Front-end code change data
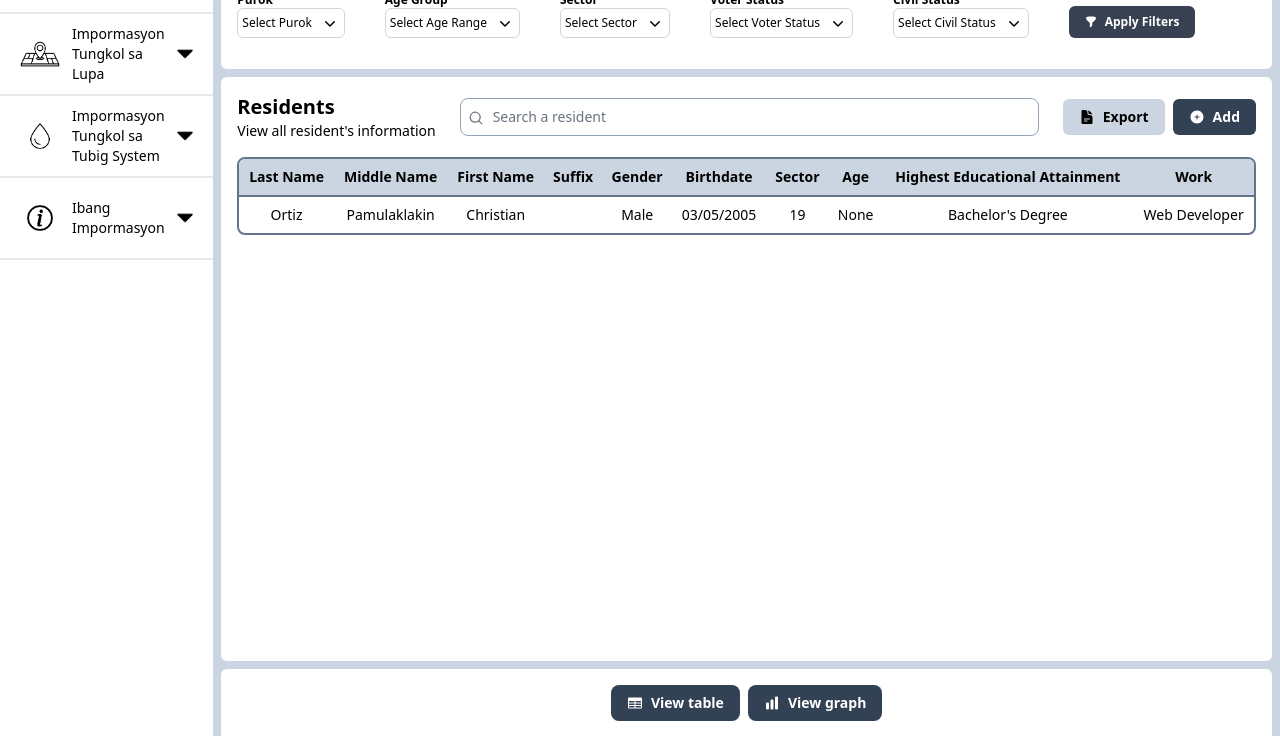
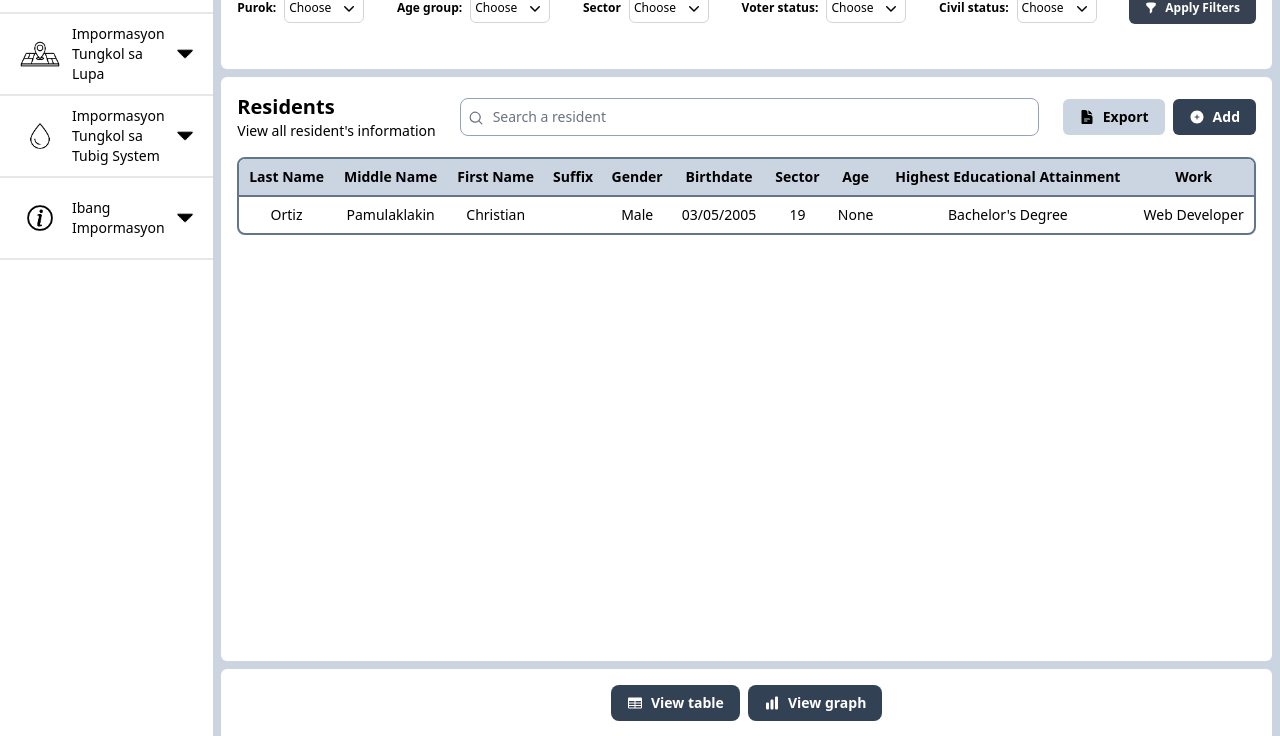
Before and after one commit to progchris00/GAD-Solution, a website built with webpack: page src/index.html in a window 1280 px wide. Shown: the part 64-800 px from the top of the page. Built offline with nearby package versions, Linux system fonts and the light colour scheme.

Commit message:
refactor: align label and menu

```diff
--- a/src/index.html
+++ b/src/index.html
@@ -26,14 +26,14 @@
         />
         <h1 class="text-xl font-bold">Gender and Development Dashboard</h1>
       </div>
-      <div class="flex gap-10">
-        <div>
-          <p class="font-semibold">Purok</p>
+      <div class="flex justify-between">
+        <div class="flex items-center gap-2">
+          <p class="font-semibold">Purok: </p>
           <button
             class="border border-gray-300 rounded-md p-1 flex items-center gap-2"
             onclick="openModal('purok')"
           >
-            Select Purok
+            Choose
             <svg
               xmlns="http://www.w3.org/2000/svg"
               viewBox="0 0 20 20"
@@ -49,13 +49,13 @@
           </button>
         </div>
 
-        <div>
-          <p class="font-semibold">Age Group</p>
+        <div class="flex items-center gap-2">
+          <p class="font-semibold">Age group:</p>
           <button
-            class="w-full border border-gray-300 rounded-md p-1 flex items-center gap-2"
+            class="border border-gray-300 rounded-md p-1 flex items-center gap-2"
             onclick="openModal('age_range')"
           >
-            Select Age Range
+            Choose
             <svg
               xmlns="http://www.w3.org/2000/svg"
               viewBox="0 0 20 20"
@@ -71,13 +71,13 @@
           </button>
         </div>
 
-        <div>
-          <p class="font-semibold">Sector</p>
+        <div class="flex items-center gap-2">
+          <p class="font-semibold">Sector </p>
           <button
-            class="w-full border border-gray-300 rounded-md p-1 flex items-center gap-2"
+            class="border border-gray-300 rounded-md p-1 flex items-center gap-2"
             onclick="openModal('sector')"
           >
-            Select Sector
+            Choose
             <svg
               xmlns="http://www.w3.org/2000/svg"
               viewBox="0 0 20 20"
@@ -93,13 +93,13 @@
           </button>
         </div>
 
-        <div>
-          <p class="font-semibold">Voter Status</p>
+        <div class="flex items-center gap-2">
+          <p class="font-semibold">Voter status: </p>
           <button
-            class="w-full border border-gray-300 rounded-md p-1 flex items-center gap-2"
+            class="border border-gray-300 rounded-md p-1 flex items-center gap-2"
             onclick="openModal('voter_status')"
           >
-            Select Voter Status
+            Choose
             <svg
               xmlns="http://www.w3.org/2000/svg"
               viewBox="0 0 20 20"
@@ -115,13 +115,13 @@
           </button>
         </div>
 
-        <div>
-          <p class="font-semibold">Civil Status</p>
+        <div class="flex items-center gap-2">
+          <p class="font-semibold">Civil status: </p>
           <button
-            class="w-full border border-gray-300 rounded-md p-1 flex items-center gap-2"
+            class="border border-gray-300 rounded-md p-1 flex items-center gap-2"
             onclick="openModal('civil_status')"
           >
-            Select Civil Status
+            Choose
             <svg
               xmlns="http://www.w3.org/2000/svg"
               viewBox="0 0 20 20"
```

*Work order*
The records above should be written out in full and unchanged, except that pictures are dropped.

*Exercise response*
Before and after one commit to progchris00/GAD-Solution, a website built with webpack: page src/index.html in a window 1280 px wide. Shown: the part 64-800 px from the top of the page. Built offline with nearby package versions, Linux system fonts and the light colour scheme.

Commit message:
refactor: align label and menu

```diff
--- a/src/index.html
+++ b/src/index.html
@@ -26,14 +26,14 @@
         />
         <h1 class="text-xl font-bold">Gender and Development Dashboard</h1>
       </div>
-      <div class="flex gap-10">
-        <div>
-          <p class="font-semibold">Purok</p>
+      <div class="flex justify-between">
+        <div class="flex items-center gap-2">
+          <p class="font-semibold">Purok: </p>
           <button
             class="border border-gray-300 rounded-md p-1 flex items-center gap-2"
             onclick="openModal('purok')"
           >
-            Select Purok
+            Choose
             <svg
               xmlns="http://www.w3.org/2000/svg"
               viewBox="0 0 20 20"
@@ -49,13 +49,13 @@
           </button>
         </div>
 
-        <div>
-          <p class="font-semibold">Age Group</p>
+        <div class="flex items-center gap-2">
+          <p class="font-semibold">Age group:</p>
           <button
-            class="w-full border border-gray-300 rounded-md p-1 flex items-center gap-2"
+            class="border border-gray-300 rounded-md p-1 flex items-center gap-2"
             onclick="openModal('age_range')"
           >
-            Select Age Range
+            Choose
             <svg
               xmlns="http://www.w3.org/2000/svg"
               viewBox="0 0 20 20"
@@ -71,13 +71,13 @@
           </button>
         </div>
 
-        <div>
-          <p class="font-semibold">Sector</p>
+        <div class="flex items-center gap-2">
+          <p class="font-semibold">Sector </p>
           <button
-            class="w-full border border-gray-300 rounded-md p-1 flex items-center gap-2"
+            class="border border-gray-300 rounded-md p-1 flex items-center gap-2"
             onclick="openModal('sector')"
           >
-            Select Sector
+            Choose
             <svg
               xmlns="http://www.w3.org/2000/svg"
               viewBox="0 0 20 20"
@@ -93,13 +93,13 @@
           </button>
         </div>
 
-        <div>
-          <p class="font-semibold">Voter Status</p>
+        <div class="flex items-center gap-2">
+          <p class="font-semibold">Voter status: </p>
           <button
-            class="w-full border border-gray-300 rounded-md p-1 flex items-center gap-2"
+            class="border border-gray-300 rounded-md p-1 flex items-center gap-2"
             onclick="openModal('voter_status')"
           >
-            Select Voter Status
+            Choose
             <svg
               xmlns="http://www.w3.org/2000/svg"
               viewBox="0 0 20 20"
@@ -115,13 +115,13 @@
           </button>
         </div>
 
-        <div>
-          <p class="font-semibold">Civil Status</p>
+        <div class="flex items-center gap-2">
+          <p class="font-semibold">Civil status: </p>
           <button
-            class="w-full border border-gray-300 rounded-md p-1 flex items-center gap-2"
+            class="border border-gray-300 rounded-md p-1 flex items-center gap-2"
             onclick="openModal('civil_status')"
           >
-            Select Civil Status
+            Choose
             <svg
               xmlns="http://www.w3.org/2000/svg"
               viewBox="0 0 20 20"
```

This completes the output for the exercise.